* GIVEN RECORDS:

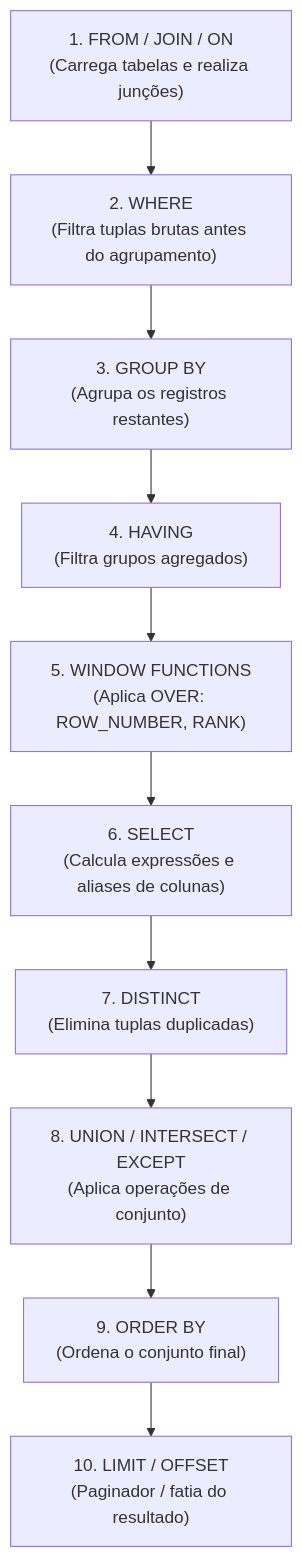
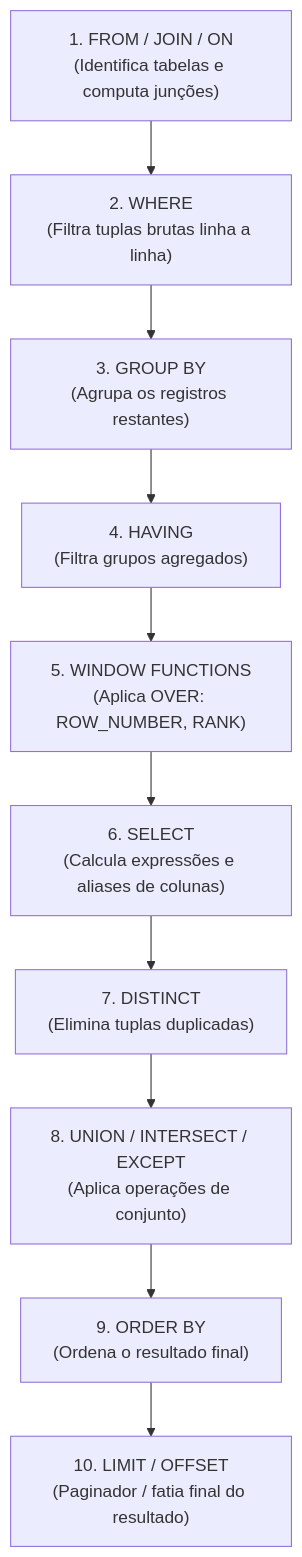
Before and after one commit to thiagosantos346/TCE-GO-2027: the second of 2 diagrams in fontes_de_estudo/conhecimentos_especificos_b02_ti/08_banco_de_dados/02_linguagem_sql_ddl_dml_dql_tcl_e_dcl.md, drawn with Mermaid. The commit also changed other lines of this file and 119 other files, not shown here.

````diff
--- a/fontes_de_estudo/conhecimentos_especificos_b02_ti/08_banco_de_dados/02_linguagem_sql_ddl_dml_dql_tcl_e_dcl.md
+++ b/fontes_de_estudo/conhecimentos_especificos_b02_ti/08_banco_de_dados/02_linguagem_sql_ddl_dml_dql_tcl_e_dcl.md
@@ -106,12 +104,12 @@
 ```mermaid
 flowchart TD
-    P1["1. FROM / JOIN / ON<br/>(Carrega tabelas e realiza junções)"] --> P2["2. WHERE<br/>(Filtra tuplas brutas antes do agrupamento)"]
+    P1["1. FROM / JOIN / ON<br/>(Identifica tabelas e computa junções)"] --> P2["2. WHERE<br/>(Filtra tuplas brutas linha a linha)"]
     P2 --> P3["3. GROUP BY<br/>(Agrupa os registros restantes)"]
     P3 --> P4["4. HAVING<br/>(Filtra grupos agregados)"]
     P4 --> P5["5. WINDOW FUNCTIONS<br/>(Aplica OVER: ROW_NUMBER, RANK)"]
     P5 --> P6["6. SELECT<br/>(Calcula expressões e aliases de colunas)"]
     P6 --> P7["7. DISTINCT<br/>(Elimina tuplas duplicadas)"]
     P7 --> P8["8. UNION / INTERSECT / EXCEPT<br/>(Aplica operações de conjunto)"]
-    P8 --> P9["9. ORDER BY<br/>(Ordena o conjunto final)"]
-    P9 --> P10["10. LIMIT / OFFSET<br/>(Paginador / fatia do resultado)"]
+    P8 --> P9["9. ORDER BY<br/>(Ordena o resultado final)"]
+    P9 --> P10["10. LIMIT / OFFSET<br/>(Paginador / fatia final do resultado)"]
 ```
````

* WHAT TO PRODUCE: What's needed is every record restated exactly, pictures excluded.

* RESPONSE TO THIS EXERCISE:
Before and after one commit to thiagosantos346/TCE-GO-2027: the second of 2 diagrams in fontes_de_estudo/conhecimentos_especificos_b02_ti/08_banco_de_dados/02_linguagem_sql_ddl_dml_dql_tcl_e_dcl.md, drawn with Mermaid. The commit also changed other lines of this file and 119 other files, not shown here.

````diff
--- a/fontes_de_estudo/conhecimentos_especificos_b02_ti/08_banco_de_dados/02_linguagem_sql_ddl_dml_dql_tcl_e_dcl.md
+++ b/fontes_de_estudo/conhecimentos_especificos_b02_ti/08_banco_de_dados/02_linguagem_sql_ddl_dml_dql_tcl_e_dcl.md
@@ -106,12 +104,12 @@
 ```mermaid
 flowchart TD
-    P1["1. FROM / JOIN / ON<br/>(Carrega tabelas e realiza junções)"] --> P2["2. WHERE<br/>(Filtra tuplas brutas antes do agrupamento)"]
+    P1["1. FROM / JOIN / ON<br/>(Identifica tabelas e computa junções)"] --> P2["2. WHERE<br/>(Filtra tuplas brutas linha a linha)"]
     P2 --> P3["3. GROUP BY<br/>(Agrupa os registros restantes)"]
     P3 --> P4["4. HAVING<br/>(Filtra grupos agregados)"]
     P4 --> P5["5. WINDOW FUNCTIONS<br/>(Aplica OVER: ROW_NUMBER, RANK)"]
     P5 --> P6["6. SELECT<br/>(Calcula expressões e aliases de colunas)"]
     P6 --> P7["7. DISTINCT<br/>(Elimina tuplas duplicadas)"]
     P7 --> P8["8. UNION / INTERSECT / EXCEPT<br/>(Aplica operações de conjunto)"]
-    P8 --> P9["9. ORDER BY<br/>(Ordena o conjunto final)"]
-    P9 --> P10["10. LIMIT / OFFSET<br/>(Paginador / fatia do resultado)"]
+    P8 --> P9["9. ORDER BY<br/>(Ordena o resultado final)"]
+    P9 --> P10["10. LIMIT / OFFSET<br/>(Paginador / fatia final do resultado)"]
 ```
````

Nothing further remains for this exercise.